I believe that if repeated methodologically, this practice (moving in a train as a group of artists) could inform our praxises by building into a holistic cosmology of inside jokes and theories, which could be identified across our work. This ethos could build into a creative robustness. At present I can identify possibilities for this shift but I think we would need to expose our practices more to make this experience transformative. Becoming pourus is laborsome. The transformativity I imagine, is not radical or violent.. It’s subtle, like the taste of cucumber but persistent like the oder of sweat in clothes washed in the sink.
We had a short stay over at Novosibirsk, it felt like a nice place. Miina made a brilliant move and got us a single hotel room. We sneaked in small groups to store stuff, rest and bathe. It was noted that hipsters exhibited their personal styles. We stayed for some 10 hours and by chance witnessed the last moments of the 48-hours-nsk festival. As the name suggests the festival presented an array of exhibitions, events and performances during a two day period.
I witnessed a performance by Barbara Caveng at a metro station. A performer was wearing a spacesuit and moved slowly while waving a burned wood branch from siberia. Participants scratched cole from the surfaces of branches and mixed it with acrylic medium to make paint, which was applied to form black squares on postcards that the bypassers could take with them. One member of the group also collected audience comments and wrote them on a sheet of paper: “We are all from siberia, we know this already. Get a real job!” one comment read.
We ate at the most generic orientally themed restaurant I’ve yet to visit. It was a physical manifestation of 90ties spiritual-corporate music, mixing signs and objects from all ethnicities across the globe to form a singular, smooth experience. There were no Russian dishes available.
– What do you think about our factory?
– It’s the biggest factory I’ve seen. The size is magnificent. It took my breath away.
– People often talk about the health hazards, has your visit changed your opinions on asbestos?
– Well, I’m still afraid of it. It’s healthy to be scared of everything that comes from so deep beneath the soil. All things that come from the deep should be treated carefully.
A casual interview (for local news) between myself and a videographer working for Uralsbest mines and factories in the city of Asbest. Our trip was organized as a part of the biennial industrial excursions. We were offered nuggets of asbestos as gifts. The nuggets that we didn’t take were sold forwards. Apparently they are popular and yield a good price.

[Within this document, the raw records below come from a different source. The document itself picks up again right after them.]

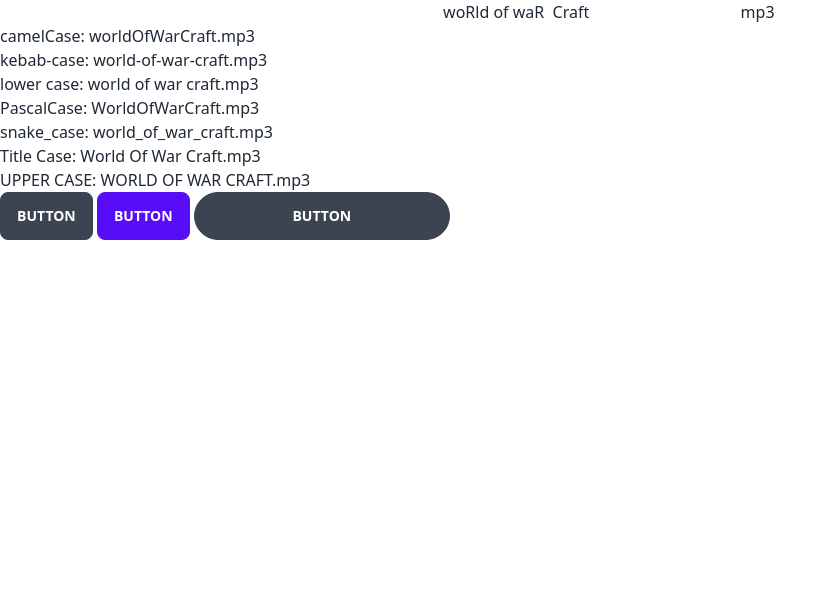
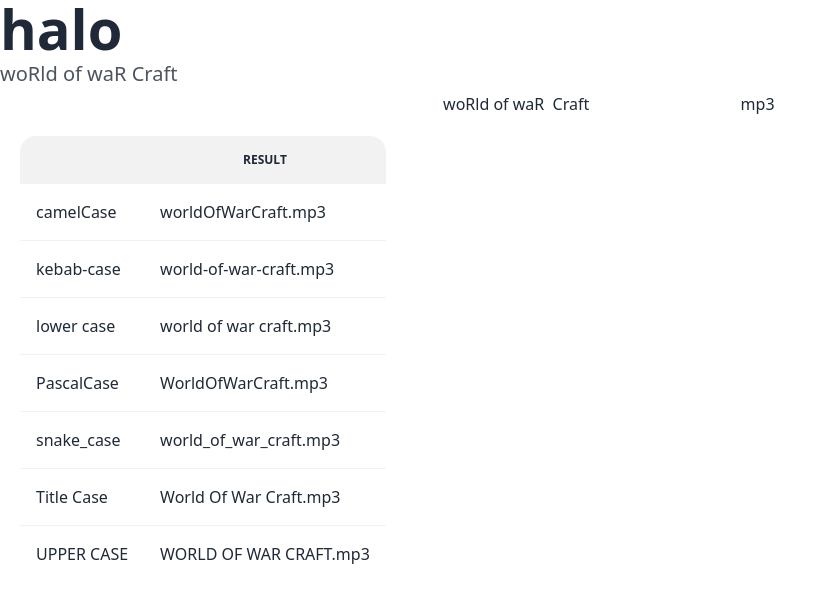
Before and after one commit to promecarus/sveltekit-sandbox, a SvelteKit app: page / in a window 1280 px wide. Shown: the top 598 px of the page, without its empty margins (0-837 px from the left). Built offline with nearby package versions, Linux system fonts and the light colour scheme.

Commit message:
Update +page.svelte

```diff
--- a/src/routes/+page.svelte
+++ b/src/routes/+page.svelte
@@ -1,39 +1,56 @@
 <script>
 	let text = 'woRld of waR  Craft   ';
-	$: camelCase = text
+	let extension = 'm p 3';
+	$: extension = extension.replace(/\s/g, '');
+
+	$: result = {
+		camelCase: text
 			.toLowerCase()
 			.replace(/(?:^\w|[A-Z]|\b\w)/g, (word, index) =>
 				index === 0 ? word.toLowerCase() : word.toUpperCase()
 			)
-		.replace(/\s+/g, '');
-	$: kebabCase = text.trim().toLowerCase().replace(/\s+/g, '-');
-	$: lowerCase = text.trim().toLowerCase();
-	$: pascalCase = text
+			.replace(/\s+/g, ''),
+		'kebab-case': text.trim().toLowerCase().replace(/\s+/g, '-'),
+		'lower case': text.trim().toLowerCase(),
+		PascalCase: text
 			.toLowerCase()
 			.replace(/(?:^\w|[A-Z]|\b\w)/g, (word, index) => word.toUpperCase())
-		.replace(/\s+/g, '');
-	$: snakeCase = text.trim().toLowerCase().replace(/\s+/g, '_').toLowerCase();
-	$: titleCase = text
+			.replace(/\s+/g, ''),
+		snake_case: text.trim().toLowerCase().replace(/\s+/g, '_').toLowerCase(),
+		'Title Case': text
 			.trim()
 			.toLowerCase()
 			.replace(/(?:^\w|[A-Z]|\b\w)/g, (word, index) => word.toUpperCase())
-		.replace(/\s+/g, ' ');
-	$: upperCase = text.trim().toUpperCase();
-	let extension = 'm p 3';
-	$: extension = extension.replace(/\s/g, '');
+			.replace(/\s+/g, ' '),
+		'UPPER CASE': text.trim().toUpperCase()
+	};
 </script>
+
+<article class="prose lg:prose-xl">
+	<h1>halo</h1>
+	{@html text}
+</article>
 
 <div class="text-center">
 	<input type="text" bind:value={text} class="text-center" />
 	<input type="text" bind:value={extension} class="text-center" />
 </div>
-<p>camelCase: {camelCase + (extension ? '.' + extension : '')}</p>
-<p>kebab-case: {kebabCase + (extension ? '.' + extension : '')}</p>
-<p>lower case: {lowerCase + (extension ? '.' + extension : '')}</p>
-<p>PascalCase: {pascalCase + (extension ? '.' + extension : '')}</p>
-<p>snake_case: {snakeCase + (extension ? '.' + extension : '')}</p>
-<p>Title Case: {titleCase + (extension ? '.' + extension : '')}</p>
-<p>UPPER CASE: {upperCase + (extension ? '.' + extension : '')}</p>
-<button class="btn">Button</button>
-<button class="btn btn-primary">Button</button>
-<button class="btn w-64 rounded-full">Button</button>
+
+<div class="mx-auto">
+	<table class="w-12 table m-5">
+		<thead>
+			<tr>
+				<th />
+				<th class="text-center">Result</th>
+			</tr>
+		</thead>
+		<tbody>
+			{#each Object.keys(result) as item}
+				<tr class="hover">
+					<td>{item}</td>
+					<td>{result[item] + (text.trim().length && extension.length ? `.${extension}` : '')}</td>
+				</tr>
+			{/each}
+		</tbody>
+	</table>
+</div>
```
Lines whose indentation alone changed are shown as unchanged.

The day was very eventful. I got a really intensive and sensitive tour of the biennial main exhibition by an exhibition mediator. He walked with me trough the halls sharing his insights on different works and recollections of discussions with the main project curator Xiaoyu Weng, encounters with the artists and chats with other mediators. It was a psychogeographic mapping of the exhibition and the thoughts it provoked.

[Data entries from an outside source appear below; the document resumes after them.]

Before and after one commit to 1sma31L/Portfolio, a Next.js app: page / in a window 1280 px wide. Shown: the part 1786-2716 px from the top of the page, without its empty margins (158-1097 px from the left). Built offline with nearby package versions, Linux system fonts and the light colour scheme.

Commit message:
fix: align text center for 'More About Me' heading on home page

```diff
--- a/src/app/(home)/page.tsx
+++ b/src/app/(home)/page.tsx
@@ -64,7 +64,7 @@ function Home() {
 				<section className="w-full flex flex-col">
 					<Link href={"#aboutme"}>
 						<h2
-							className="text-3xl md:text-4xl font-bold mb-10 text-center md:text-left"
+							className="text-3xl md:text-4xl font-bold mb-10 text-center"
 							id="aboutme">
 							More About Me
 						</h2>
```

During the tour we identified “particles” or fragments of knowledge, which could be used to piece together forgotten (or removed) cultures. These “particles” were presented both as memories or stories and physical artifacts which worked like “keys” to inform our understanding.
Yekaterinburg is big but nice. The biennial is big but loose. Visited a sauna, collected laundry, drank beer in hipster joints and got lost while looking for a restaurant. While lost, the city felt like a byzantine version of Taka-Töölö district, mixed with a dash of Konala and Manhattan.